Children with severe autism symptoms are more likely to experience gastrointestinal problems, a major study has revealed.
The research, published by the Ohio State University College of Public Health, is among the first to investigate the connection between autism spectrum disorder (ASD) and stomach issues, such as chronic diarrhoea, constipation, food sensitivities and abdominal pain.
The report comes after separate research found that children with ASD are more likely than peers to experience gastrointestinal abnormalities.
To carry out the study, the authors analysed the medical records of children with autism and compared their gut health to the severity of their symptoms, such as social and communication difficulties and repetitive behaviours.
While the paper found no link between gastrointestinal health and social and communication problems, a link was discovered between the severity of repetitive behaviours, such as rocking back and forth and hand flapping.
While it was impossible to determine the exact biological mechanisms involved, the researchers say the study helps “establish that gastrointestinal symptoms may exacerbate repetitive behaviours, or vice versa” – a finding that could “one day help lead to helpful interventions”.
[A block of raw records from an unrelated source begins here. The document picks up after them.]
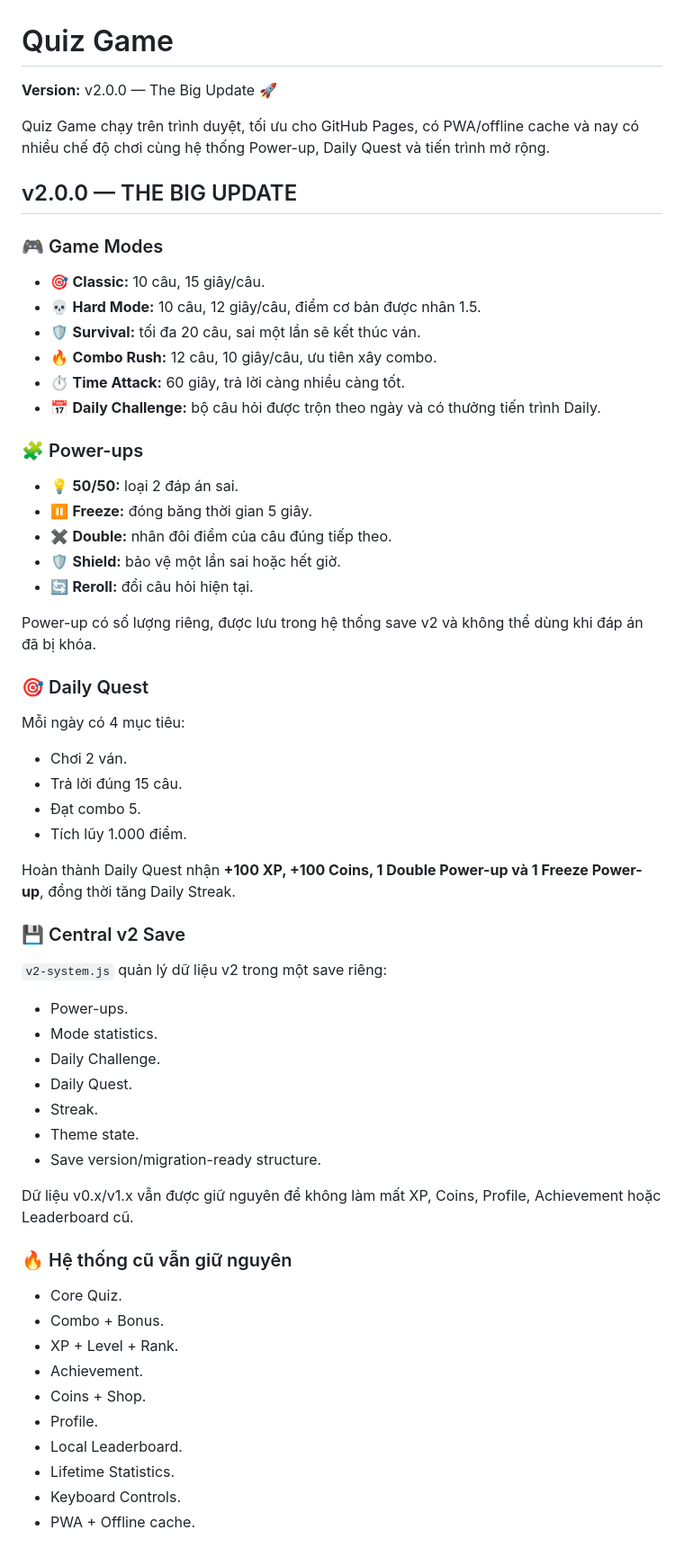
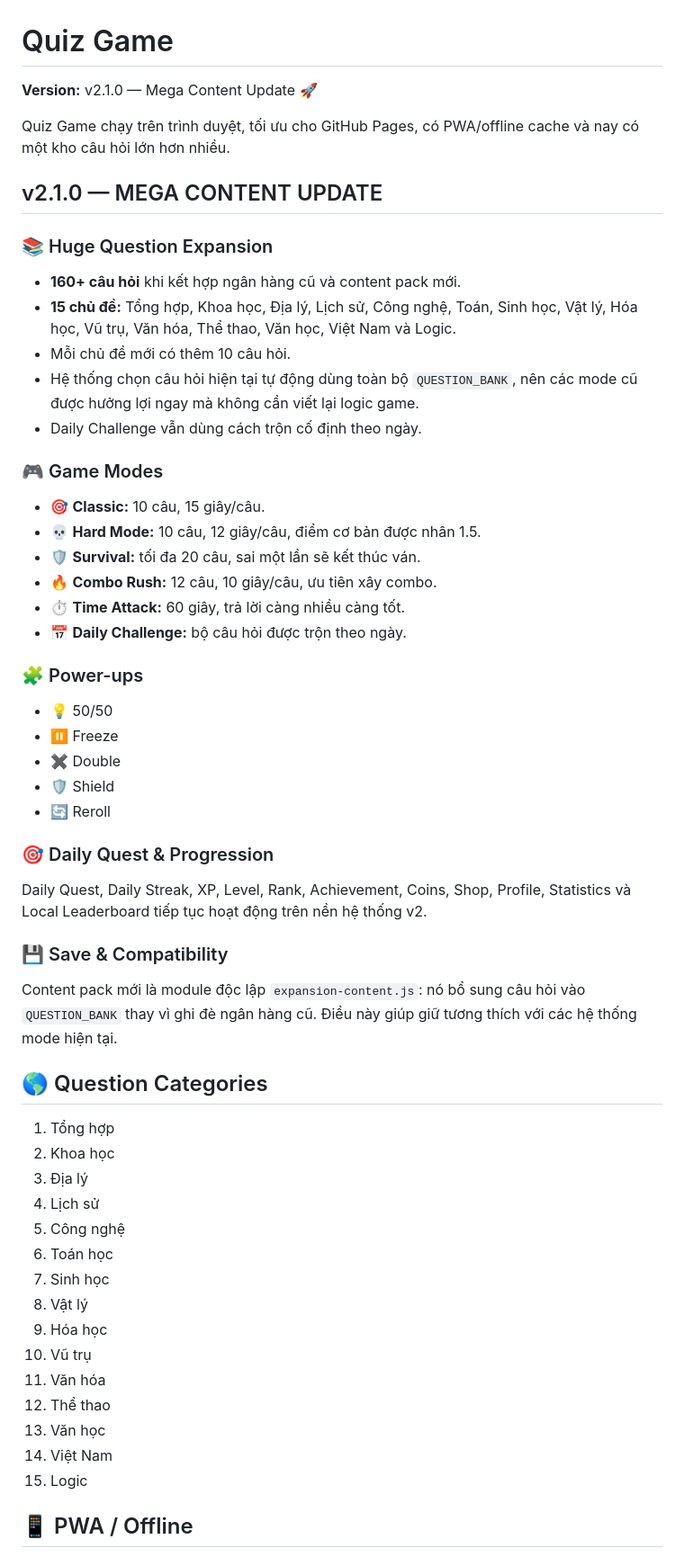
Before and after one commit to ducphuc130611/quiz-game, a Markdown page: README.md, the part around one of its changes. Shown at 90% size. GitHub-like rendering.

Commit message:
docs: finalize v2.1.0 mega content update

```diff
--- a/README.md
+++ b/README.md
@@ -1,10 +1,18 @@
 # Quiz Game
 
-**Version:** v2.0.0 — The Big Update 🚀
+**Version:** v2.1.0 — Mega Content Update 🚀
 
-Quiz Game chạy trên trình duyệt, tối ưu cho GitHub Pages, có PWA/offline cache và nay có nhiều chế độ chơi cùng hệ thống Power-up, Daily Quest và tiến trình mở rộng.
+Quiz Game chạy trên trình duyệt, tối ưu cho GitHub Pages, có PWA/offline cache và nay có một kho câu hỏi lớn hơn nhiều.
 
-## v2.0.0 — THE BIG UPDATE
+## v2.1.0 — MEGA CONTENT UPDATE
+
+### 📚 Huge Question Expansion
+
+- **160+ câu hỏi** khi kết hợp ngân hàng cũ và content pack mới.
+- **15 chủ đề:** Tổng hợp, Khoa học, Địa lý, Lịch sử, Công nghệ, Toán, Sinh học, Vật lý, Hóa học, Vũ trụ, Văn hóa, Thể thao, Văn học, Việt Nam và Logic.
+- Mỗi chủ đề mới có thêm 10 câu hỏi.
+- Hệ thống chọn câu hỏi hiện tại tự động dùng toàn bộ `QUESTION_BANK`, nên các mode cũ được hưởng lợi ngay mà không cần viết lại logic game.
+- Daily Challenge vẫn dùng cách trộn cố định theo ngày.
 
 ### 🎮 Game Modes
 
@@ -13,53 +21,41 @@ Quiz Game chạy trên trình duyệt, tối ưu cho GitHub Pages, có PWA/offli
 - 🛡️ **Survival:** tối đa 20 câu, sai một lần sẽ kết thúc ván.
 - 🔥 **Combo Rush:** 12 câu, 10 giây/câu, ưu tiên xây combo.
 - ⏱️ **Time Attack:** 60 giây, trả lời càng nhiều càng tốt.
-- 📅 **Daily Challenge:** bộ câu hỏi được trộn theo ngày và có thưởng tiến trình Daily.
+- 📅 **Daily Challenge:** bộ câu hỏi được trộn theo ngày.
 
 ### 🧩 Power-ups
 
-- 💡 **50/50:** loại 2 đáp án sai.
-- ⏸️ **Freeze:** đóng băng thời gian 5 giây.
-- ✖️ **Double:** nhân đôi điểm của câu đúng tiếp theo.
-- 🛡️ **Shield:** bảo vệ một lần sai hoặc hết giờ.
-- 🔄 **Reroll:** đổi câu hỏi hiện tại.
+- 💡 50/50
+- ⏸️ Freeze
+- ✖️ Double
+- 🛡️ Shield
+- 🔄 Reroll
 
-Power-up có số lượng riêng, được lưu trong hệ thống save v2 và không thể dùng khi đáp án đã bị khóa.
+### 🎯 Daily Quest & Progression
 
-### 🎯 Daily Quest
+Daily Quest, Daily Streak, XP, Level, Rank, Achievement, Coins, Shop, Profile, Statistics và Local Leaderboard tiếp tục hoạt động trên nền hệ thống v2.
 
-Mỗi ngày có 4 mục tiêu:
+### 💾 Save & Compatibility
 
-- Chơi 2 ván.
-- Trả lời đúng 15 câu.
-- Đạt combo 5.
-- Tích lũy 1.000 điểm.
+Content pack mới là module độc lập `expansion-content.js`: nó bổ sung câu hỏi vào `QUESTION_BANK` thay vì ghi đè ngân hàng cũ. Điều này giúp giữ tương thích với các hệ thống mode hiện tại.
 
-Hoàn thành Daily Quest nhận **+100 XP, +100 Coins, 1 Double Power-up và 1 Freeze Power-up**, đồng thời tăng Daily Streak.
+## 🌎 Question Categories
 
-### 💾 Central v2 Save
+1. Tổng hợp
+2. Khoa học
+3. Địa lý
+4. Lịch sử
+5. Công nghệ
+6. Toán học
+7. Sinh học
+8. Vật lý
+9. Hóa học
+10. Vũ trụ
+11. Văn hóa
+12. Thể thao
+13. Văn học
+14. Việt Nam
+15. Logic
 
-`v2-system.js` quản lý dữ liệu v2 trong một save riêng:
+## 📱 PWA / Offline
 
-- Power-ups.
-- Mode statistics.
-- Daily Challenge.
-- Daily Quest.
-- Streak.
-- Theme state.
-- Save version/migration-ready structure.
-
-Dữ liệu v0.x/v1.x vẫn được giữ nguyên để không làm mất XP, Coins, Profile, Achievement hoặc Leaderboard cũ.
-
-### 🔥 Hệ thống cũ vẫn giữ nguyên
-
-- Core Quiz.
-- Combo + Bonus.
-- XP + Level + Rank.
-- Achievement.
-- Coins + Shop.
-- Profile.
-- Local Leaderboard.
-- Lifetime Statistics.
-- Keyboard Controls.
-- PWA + Offline cache.
-
```
Also changed, not shown: other parts of README.md (+11 -21 lines).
Commenting on the paper, author Payal Chakraborty said: “In the general population, there’s a fair amount of evidence about the connection between mood and mental disorders and gastrointestinal difficulties.
“In autism, we wonder if the gut problems children experience are a core part of the disease itself or whether they’re brought on by other symptoms that children with autism experience.”
She added: “GI problems are a significant issue for many people with autism and there’s evidence that these symptoms might exacerbate certain autism behaviours, which can lead to greater developmental challenge.”